(CNN)The mere existence of "The Hitman's Wife's Bodyguard" -- a sequel to the 2017 movie, adding "Wife's" to the title -- suggests that action-comedy enjoyed a long shelf-life, which is clearly the hope for its equally disposable sequel. An expanded role for Salma Hayek is the newish wrinkle here, although that's hardly cause for an encore, or even an extra apostrophe.
The opportunity to reprise these roles has come with a larger canvass, with the sequel feeling more like the mashup of a James Bond movie -- only with a lot more F-bombs -- and a more conventional, wildly broad buddy action comedy.
At its core, the plot again merely serves as an excuse to throw hitman Darius Kincaid (Samuel L. Jackson) back together with bodyguard Michael Bryce (Ryan Reynolds), in a globetrotting adventure involving Interpol, and this time a massive threat to all of Europe.
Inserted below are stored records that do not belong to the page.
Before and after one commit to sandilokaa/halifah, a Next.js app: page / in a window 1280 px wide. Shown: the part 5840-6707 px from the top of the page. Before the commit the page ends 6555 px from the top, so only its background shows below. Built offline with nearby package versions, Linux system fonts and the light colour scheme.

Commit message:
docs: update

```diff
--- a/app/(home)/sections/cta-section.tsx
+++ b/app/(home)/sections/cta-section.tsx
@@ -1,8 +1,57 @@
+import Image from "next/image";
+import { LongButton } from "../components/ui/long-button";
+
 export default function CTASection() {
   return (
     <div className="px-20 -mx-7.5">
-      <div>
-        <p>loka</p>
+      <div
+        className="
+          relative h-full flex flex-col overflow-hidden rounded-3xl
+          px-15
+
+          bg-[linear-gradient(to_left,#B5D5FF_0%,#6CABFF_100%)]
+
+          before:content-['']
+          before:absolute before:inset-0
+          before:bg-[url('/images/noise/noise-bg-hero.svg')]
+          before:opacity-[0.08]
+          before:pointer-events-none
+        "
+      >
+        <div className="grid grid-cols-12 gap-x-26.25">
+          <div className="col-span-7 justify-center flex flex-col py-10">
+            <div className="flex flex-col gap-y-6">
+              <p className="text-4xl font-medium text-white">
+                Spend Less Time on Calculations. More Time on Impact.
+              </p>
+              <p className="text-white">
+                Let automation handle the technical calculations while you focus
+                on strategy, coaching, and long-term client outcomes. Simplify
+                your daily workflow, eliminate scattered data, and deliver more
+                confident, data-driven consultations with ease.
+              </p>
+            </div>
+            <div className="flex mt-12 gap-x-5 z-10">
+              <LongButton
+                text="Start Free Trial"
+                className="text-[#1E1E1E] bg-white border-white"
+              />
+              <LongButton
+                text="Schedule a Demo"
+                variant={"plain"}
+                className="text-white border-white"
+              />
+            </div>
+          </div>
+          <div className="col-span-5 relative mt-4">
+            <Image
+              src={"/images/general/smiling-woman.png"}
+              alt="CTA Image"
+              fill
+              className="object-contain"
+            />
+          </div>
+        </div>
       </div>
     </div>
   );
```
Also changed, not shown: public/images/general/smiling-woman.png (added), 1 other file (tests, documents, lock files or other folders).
Bryce is actually nursing some emotional baggage when the movie begins, following a therapist's advice to take a sabbatical while vowing, "I'm not doing guns right now." But of course, there's no movie in that, so he's quickly whisked off by Darius' wife Sonia (Hayek), who informs him that her husband has been captured by the Mafia and that she needs his help.
The rescue mission goes pretty quickly, but it serves the purpose of putting the three together, before an Interpol agent (Frank Grillo) hatches the questionable idea of enlisting them to help thwart a plot against the European Union orchestrated by a Greek tycoon named Aristotle (Antonio Banderas), who might as well be named Blofeld and petting a white cat.
Kincaid and Bryce again bicker constantly, as the former tries to mollify the easily riled Sonia, and the latter frets about having lost his private-protection license, while deadpanning one-liners in fast and furious fashion.
The talent involved almost can't help but produce some amusing moments, and Hayek throws her all into an expanded presence that allows her to curse and kill every bit as much as the guys, while taking lethal offense if anyone dares mention her age. Whatever success the original enjoyed has added to the producers' toolbox, including cameos by Morgan Freeman and (inexplicably in terms of its brevity) Richard E. Grant.
Again directed by Patrick Hughes, the movie mostly seems determined to race from one shootout or chase to the next -- presenting a less-ostentatious version of what moviegoers will be offered in "F9" in a few weeks, only with a bit more bloodshed and several dozen more expletives.
Charitably, "The Hitman's Wife's Bodyguard" represents the kind of unpretentious diversion that audiences can use as they venture out, in a summer where calling something "silly" sounds less pejorative. For all that, it really should be more fun than it is.
The original was a modest box-office hit, meaning its post-theatrical legs facilitated this return engagement. If you stumbled across the first one in the comfort of home and for whatever reason enjoyed it, rest assured nothing would lose much by waiting for the sequel to join it there.
"The Hitman's Wife's Bodyguard" will preview in US theaters on June 11 and 12 before opening wide on June 16. It's rated R.